I mean, why are the Kitsune dying out when the werewolves are doing just fine? Surely there were plenty of other supernatural creatures nearer home they could breed with? Why travel to a country they were on bad terms with for their supernatural sperm doner. Plus, kitsune and shape shifters in Japanese mythology typically try and breed with nobility, so the Danvers would be of low blood and beneath them.

It’s a shame we had to do this, to walk into so many unfortunate racial tropes for no other reason than to give Jeremy a bit of extra magic- which could have been done another way, as to my knowledge mind powers aren’t amongst the typical kitsune skill set anyway ; it was interesting delving into Malcolm’s twisted psyche, and Jaime was her usual awesome sassy self. Plus, it was nice seeing Jaime and Jeremy interacting as a normal couple, having to make time to see each other, working around each others schedules and responsibilities. Damnit, why did we have go there book? You were so brilliant otherwise!

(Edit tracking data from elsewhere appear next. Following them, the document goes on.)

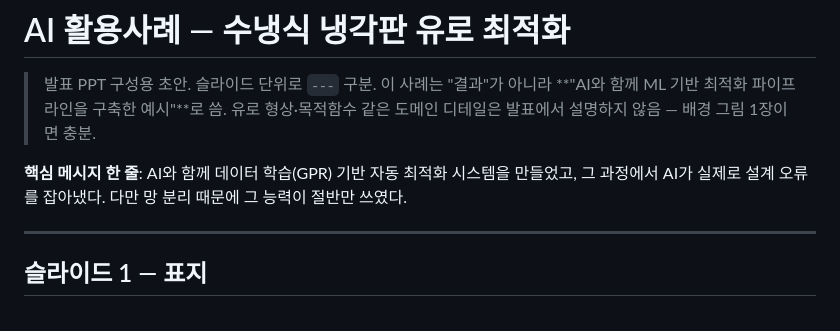
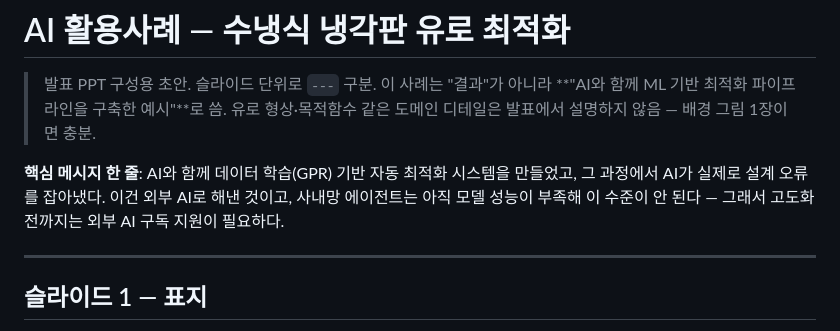
Before and after one commit to yjs9716/dddd, a Markdown page: 세미나_발표안.md, the part around one of its changes. Drawn GitHub-style.

```diff
--- a/세미나_발표안.md
+++ b/세미나_발표안.md
@@ -5,7 +5,9 @@
 > 유로 형상·목적함수 같은 도메인 디테일은 발표에서 설명하지 않음 — 배경 그림 1장이면 충분.
 
 **핵심 메시지 한 줄**: AI와 함께 데이터 학습(GPR) 기반 자동 최적화 시스템을 만들었고,
-그 과정에서 AI가 실제로 설계 오류를 잡아냈다. 다만 망 분리 때문에 그 능력이 절반만 쓰였다.
+그 과정에서 AI가 실제로 설계 오류를 잡아냈다. 이건 외부 AI로 해낸 것이고, 사내망
+에이전트는 아직 모델 성능이 부족해 이 수준이 안 된다 — 그래서 고도화 전까지는
+외부 AI 구독 지원이 필요하다.
 
 ---
 
```
Also changed, not shown: other parts of 세미나_발표안.md (+32 -25 lines).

VERDICT: Ignoring the tropey racial disaster zone that were Infusion and Kitsunegari, Men Of The Otherworld was an excellent collection that did everything a set of short stories about a main series should do: they told a story in their own right, and added a lot of depth to the series main characters.

RATING: 4 wolves out of a pack of 5

And on a final note, the English cover looks so much, and so much better than the alternative version. It’s good to know that at least Women Of The Other World is going equal ops on terrible torso pictures: